The 2,500-square-foot unit has three bedrooms and three full bathrooms. The chef’s kitchen has custom cabinetry and double islands, and the corner living room has oversized windows. The primary suite has an en-suite bathroom has custom stone flooring. Amenities at the building, where units have routinely topped this report, include a gym, a furnished roof deck with grills and a 24-hour doorman.

The building’s 3,600-square-foot penthouse might have been the borough’s most expensive listing ever when it hit the market in 2015 at $8.8 million. The last unit at 1 John Street to top the luxury market was Unit 9B in May.

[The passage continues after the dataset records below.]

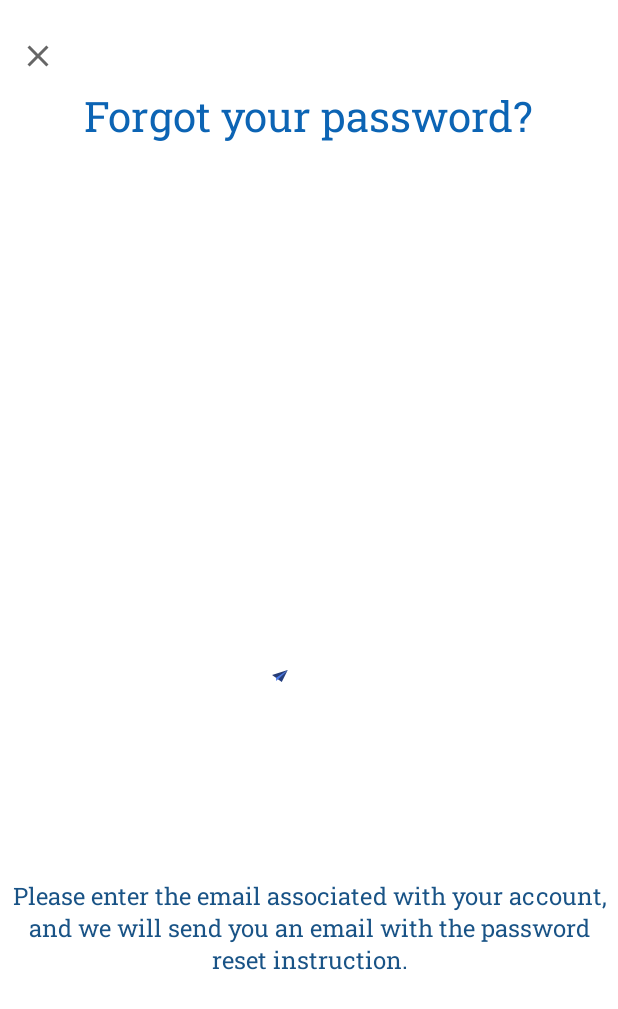
After one commit to zyinghua/Scannera-Android-App, an Android app: the fragment PasswordResetEmailSentFragment shown on its own in the app's theme, on a phone screen of 412 x 824 dp. The commit adds this screen. Shown: the top 1009 px of the screen. Run offline under Robolectric (Android 15) with nearby library versions, the phone set to English and light mode, and no system bars.

Commit message:
Updates. 06/03/2022 - 17:21

```diff
--- /dev/null
+++ b/app/src/main/java/com/example/food_product_comparison_android_app/Fragments/PasswordResetEmailSentFragment.java
@@ -0,0 +1,20 @@
+package com.example.food_product_comparison_android_app.Fragments;
+
+import android.os.Bundle;
+
+import androidx.fragment.app.Fragment;
+
+import android.view.LayoutInflater;
+import android.view.View;
+import android.view.ViewGroup;
+
+import com.example.food_product_comparison_android_app.R;
+
+public class PasswordResetEmailSentFragment extends Fragment {
+    @Override
+    public View onCreateView(LayoutInflater inflater, ViewGroup container,
+                             Bundle savedInstanceState) {
+        // Inflate the layout for this fragment
+        return inflater.inflate(R.layout.fragment_password_reset_email_sent, container, false);
+    }
+}
--- /dev/null
+++ b/app/src/main/res/drawable/ic_close.xml
@@ -0,0 +1,10 @@
+<vector xmlns:android="http://schemas.android.com/apk/res/android"
+    android:width="24dp"
+    android:height="24dp"
+    android:viewportWidth="24"
+    android:viewportHeight="24"
+    android:tint="?attr/colorControlNormal">
+  <path
+      android:fillColor="@android:color/white"
+      android:pathData="M19,6.41L17.59,5 12,10.59 6.41,5 5,6.41 10.59,12 5,17.59 6.41,19 12,13.41 17.59,19 19,17.59 13.41,12z"/>
+</vector>
--- a/app/src/main/res/layout/activity_forgotten_password.xml
+++ b/app/src/main/res/layout/activity_forgotten_password.xml
@@ -6,25 +6,27 @@
     xmlns:android="http://schemas.android.com/apk/res/android"
     android:layout_width="match_parent"
     android:layout_height="wrap_content"
+    tools:context=".ForgottenPasswordActivity"
     >
 
     <androidx.constraintlayout.widget.ConstraintLayout
         android:layout_width="match_parent"
-    android:layout_height="wrap_content"
-    tools:context=".SignUpActivity">
+        android:layout_height="wrap_content">
 
         <androidx.appcompat.widget.AppCompatImageButton
             android:id="@+id/top_back_btn"
             android:layout_width="wrap_content"
             android:layout_height="wrap_content"
             android:background="@color/white"
+            android:contentDescription="@string/back_btn_content_description"
             android:src="@drawable/ic_arrow_back"
             app:layout_constraintBottom_toTopOf="@+id/back_btn_h_guideline"
             app:layout_constraintEnd_toStartOf="@+id/back_btn_v_guideline"
             app:layout_constraintHorizontal_bias="0.75"
             app:layout_constraintStart_toStartOf="parent"
             app:layout_constraintTop_toTopOf="parent"
-        app:layout_constraintVertical_bias="0.75" />
+            app:layout_constraintVertical_bias="0.75"
+            tools:ignore="TouchTargetSizeCheck" />
 
         <TextView
             android:id="@+id/activity_title"
@@ -76,7 +78,6 @@
             android:layout_height="wrap_content"
             android:layout_marginStart="@dimen/login_layout_margin"
             android:layout_marginEnd="@dimen/login_layout_margin"
-        android:hint="@string/email_sign_up"
             app:startIconContentDescription="@string/content_description_start_icon"
             app:endIconContentDescription="@string/content_description_end_icon"
             app:endIconMode="clear_text"
@@ -90,7 +91,9 @@
                 android:id="@+id/email_input_et"
                 android:layout_width="match_parent"
                 android:layout_height="match_parent"
-            android:maxLength="30" />
+                android:hint="@string/email_sign_up"
+                android:maxLength="30"
+                tools:ignore="TouchTargetSizeCheck" />
 
         </com.google.android.material.textfield.TextInputLayout>
 
--- a/app/src/main/res/layout/activity_login.xml
+++ b/app/src/main/res/layout/activity_login.xml
@@ -50,7 +50,6 @@
             android:layout_height="wrap_content"
             android:layout_marginStart="@dimen/login_layout_margin"
             android:layout_marginEnd="@dimen/login_layout_margin"
-            android:hint="@string/username_login"
             app:endIconContentDescription="@string/content_description_end_icon"
             app:endIconMode="clear_text"
             app:errorEnabled="true"
@@ -64,6 +63,7 @@
                 android:id="@+id/username_login_et"
                 android:layout_width="match_parent"
                 android:layout_height="wrap_content"
+                android:hint="@string/username_login"
                 android:maxLength="30" />
 
         </com.google.android.material.textfield.TextInputLayout>
@@ -75,7 +75,6 @@
             android:layout_height="wrap_content"
             android:layout_marginStart="@dimen/login_layout_margin"
             android:layout_marginEnd="@dimen/login_layout_margin"
-            android:hint="@string/password_login"
             app:endIconContentDescription="@string/content_description_end_icon"
             app:endIconMode="password_toggle"
             app:errorEnabled="true"
@@ -90,6 +89,7 @@
                 android:layout_width="match_parent"
                 android:layout_height="wrap_content"
                 android:inputType="textPassword"
+                android:hint="@string/password_login"
                 android:maxLength="15" />
 
         </com.google.android.material.textfield.TextInputLayout>
--- a/app/src/main/res/layout/activity_sign_up.xml
+++ b/app/src/main/res/layout/activity_sign_up.xml
@@ -12,6 +12,7 @@
         android:layout_height="wrap_content"
         android:background="@color/white"
         android:src="@drawable/ic_arrow_back"
+        android:contentDescription="@string/back_btn_content_description"
         app:layout_constraintBottom_toTopOf="@+id/back_btn_h_guideline"
         app:layout_constraintEnd_toStartOf="@+id/back_btn_v_guideline"
         app:layout_constraintHorizontal_bias="0.75"
@@ -40,7 +41,6 @@
         android:layout_height="wrap_content"
         android:layout_marginStart="@dimen/login_layout_margin"
         android:layout_marginEnd="@dimen/login_layout_margin"
-        android:hint="@string/username_sign_up"
         app:errorEnabled="true"
         app:endIconMode="clear_text"
         app:layout_constraintEnd_toEndOf="parent"
@@ -54,6 +54,7 @@
             android:id="@+id/username_sign_up_et"
             android:layout_width="match_parent"
             android:layout_height="match_parent"
+            android:hint="@string/username_sign_up"
             android:maxLength="12" />
 
     </com.google.android.material.textfield.TextInputLayout>
@@ -65,7 +66,6 @@
         android:layout_height="wrap_content"
         android:layout_marginStart="@dimen/login_layout_margin"
         android:layout_marginEnd="@dimen/login_layout_margin"
-        android:hint="@string/first_name_sign_up"
         app:errorEnabled="true"
         app:endIconMode="clear_text"
         app:layout_constraintEnd_toEndOf="parent"
@@ -79,6 +79,7 @@
             android:id="@+id/first_name_sign_up_et"
             android:layout_width="match_parent"
             android:layout_height="match_parent"
+            android:hint="@string/first_name_sign_up"
             android:maxLength="15" />
 
     </com.google.android.material.textfield.TextInputLayout>
@@ -90,7 +91,6 @@
         android:layout_height="wrap_content"
         android:layout_marginStart="@dimen/login_layout_margin"
         android:layout_marginEnd="@dimen/login_layout_margin"
-        android:hint="@string/last_name_sign_up"
         app:errorEnabled="true"
         app:endIconMode="clear_text"
         app:layout_constraintEnd_toEndOf="parent"
@@ -104,6 +104,7 @@
             android:id="@+id/last_name_sign_up_et"
             android:layout_width="match_parent"
             android:layout_height="match_parent"
+            android:hint="@string/last_name_sign_up"
             android:maxLength="15" />
 
     </com.google.android.material.textfield.TextInputLayout>
@@ -115,7 +116,6 @@
         android:layout_height="wrap_content"
         android:layout_marginStart="@dimen/login_layout_margin"
         android:layout_marginEnd="@dimen/login_layout_margin"
-        android:hint="@string/email_sign_up"
         app:errorEnabled="true"
         app:endIconMode="clear_text"
         app:layout_constraintEnd_toEndOf="parent"
@@ -129,6 +129,7 @@
             android:id="@+id/email_sign_up_et"
             android:layout_width="match_parent"
             android:layout_height="match_parent"
+            android:hint="@string/email_sign_up"
             android:maxLength="30" />
 
     </com.google.android.material.textfield.TextInputLayout>
@@ -140,7 +141,6 @@
         android:layout_height="wrap_content"
         android:layout_marginStart="@dimen/login_layout_margin"
         android:layout_marginEnd="@dimen/login_layout_margin"
-        android:hint="@string/phone_sign_up"
         app:errorEnabled="true"
         app:endIconMode="clear_text"
         app:layout_constraintEnd_toEndOf="parent"
@@ -155,6 +155,7 @@
             android:id="@+id/phone_sign_up_et"
             android:layout_width="match_parent"
             android:layout_height="match_parent"
+            android:hint="@string/phone_sign_up"
             android:maxLength="9" />
 
     </com.google.android.material.textfield.TextInputLayout>
@@ -166,7 +167,6 @@
         android:layout_height="wrap_content"
         android:layout_marginStart="@dimen/login_layout_margin"
         android:layout_marginEnd="@dimen/login_layout_margin"
-        android:hint="@string/password_sign_up"
         app:errorEnabled="true"
         android:inputType="textPassword"
         app:endIconMode="password_toggle"
@@ -181,6 +181,7 @@
             android:id="@+id/password_sign_up_et"
             android:layout_width="match_parent"
             android:layout_height="match_parent"
+            android:hint="@string/password_sign_up"
             android:maxLength="15" />
 
     </com.google.android.material.textfield.TextInputLayout>
@@ -193,7 +194,6 @@
         android:layout_marginStart="@dimen/login_layout_margin"
         android:layout_marginEnd="@dimen/login_layout_margin"
         app:errorEnabled="true"
-        android:hint="@string/confirm_password_sign_up"
         android:inputType="textPassword"
         app:endIconMode="password_toggle"
         app:layout_constraintEnd_toEndOf="parent"
@@ -207,6 +207,7 @@
             android:id="@+id/confirm_password_sign_up_et"
             android:layout_width="match_parent"
             android:layout_height="match_parent"
+            android:hint="@string/confirm_password_sign_up"
             android:maxLength="15" />
 
     </com.google.android.material.textfield.TextInputLayout>
--- /dev/null
+++ b/app/src/main/res/layout/fragment_password_reset_email_sent.xml
@@ -0,0 +1,77 @@
+<?xml version="1.0" encoding="utf-8"?>
+
+<androidx.constraintlayout.widget.ConstraintLayout
+    xmlns:app="http://schemas.android.com/apk/res-auto"
+    xmlns:tools="http://schemas.android.com/tools"
+    xmlns:android="http://schemas.android.com/apk/res/android"
+    android:layout_width="match_parent"
+    android:layout_height="match_parent"
+    tools:context=".ForgottenPasswordActivity">
+
+    <androidx.appcompat.widget.AppCompatImageButton
+        android:id="@+id/top_close_btn"
+        android:layout_width="wrap_content"
+        android:layout_height="wrap_content"
+        android:background="@color/white"
+        android:src="@drawable/ic_close"
+        android:contentDescription="@string/close_btn_content_description"
+        app:layout_constraintBottom_toTopOf="@+id/close_btn_h_guideline"
+        app:layout_constraintEnd_toStartOf="@+id/close_btn_v_guideline"
+        app:layout_constraintHorizontal_bias="0.75"
+        app:layout_constraintStart_toStartOf="parent"
+        app:layout_constraintTop_toTopOf="parent"
+        app:layout_constraintVertical_bias="0.75" />
+
+    <TextView
+        android:id="@+id/activity_title"
+        android:layout_width="wrap_content"
+        android:layout_height="wrap_content"
+        android:fontFamily="@font/roboto_slab"
+        android:text="@string/forgot_your_password_title"
+        android:textColor="@color/denim"
+        android:textSize="@dimen/small_title_text_size"
+        app:layout_constraintEnd_toEndOf="parent"
+        app:layout_constraintStart_toStartOf="parent"
+        app:layout_constraintTop_toBottomOf="@id/close_btn_h_guideline" />
+
+    <com.airbnb.lottie.LottieAnimationView
+        android:id="@+id/email_sent_animation"
+        android:layout_width="@dimen/lottie_square_animation_size"
+        android:layout_height="@dimen/lottie_square_animation_size"
+        app:layout_constraintEnd_toEndOf="parent"
+        app:layout_constraintStart_toStartOf="parent"
+        app:layout_constraintTop_toTopOf="parent"
+        app:layout_constraintBottom_toBottomOf="parent"
+        app:lottie_autoPlay="true"
+        app:lottie_rawRes="@raw/email_sent" />
+
+    <TextView
+        android:id="@+id/forgotten_password_instruction"
+        android:layout_width="wrap_content"
+        android:layout_height="wrap_content"
+        android:layout_marginStart="@dimen/login_layout_margin"
+        android:layout_marginTop="24dp"
+        android:layout_marginEnd="@dimen/login_layout_margin"
+        android:fontFamily="@font/roboto_slab"
+        android:gravity="center"
+        android:text="@string/forgotten_password_instruction"
+        android:textColor="@color/chathams_blue"
+        android:textSize="@dimen/small_text_size"
+        app:layout_constraintEnd_toEndOf="parent"
+        app:layout_constraintStart_toStartOf="parent"
+        app:layout_constraintTop_toBottomOf="@+id/email_sent_animation" />
+
+    <androidx.constraintlayout.widget.Guideline
+        android:id="@+id/close_btn_h_guideline"
+        android:layout_width="wrap_content"
+        android:layout_height="wrap_content"
+        android:orientation="horizontal"
+        app:layout_constraintGuide_percent="0.07" />
+
+    <androidx.constraintlayout.widget.Guideline
+        android:id="@+id/close_btn_v_guideline"
+        android:layout_width="wrap_content"
+        android:layout_height="wrap_content"
+        android:orientation="vertical"
+        app:layout_constraintGuide_percent="0.1" />
+</androidx.constraintlayout.widget.ConstraintLayout>
--- a/app/src/main/res/values/strings.xml
+++ b/app/src/main/res/values/strings.xml
@@ -14,6 +14,8 @@
     <string name="dont_have_an_acc_tv">Don\'t have an account?</string>
     <string name="content_description_start_icon">A start icon displayed</string>
     <string name="content_description_end_icon">An end icon displayed</string>
+    <string name="back_btn_content_description">A back button</string>
+    <string name="close_btn_content_description">A close button</string>
     <string name="create_account">Create Account</string>
     <string name="username_sign_up">Username</string>
     <string name="first_name_sign_up">First Name</string>
```
Also changed, not shown: app/src/main/res/raw/email_sent.json (added, +1 -0 lines). Lines whose indentation alone changed are shown as unchanged.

Twenty luxury homes — 11 townhouses and nine condos — entered contract last week, up from 16 the week prior. The combined asking price of the homes was $60.7 million and the average price per square foot was $1,302. Homes spent an average 78 days on the market and received a 2 percent discount, the fourth week in a row the average home sold below asking.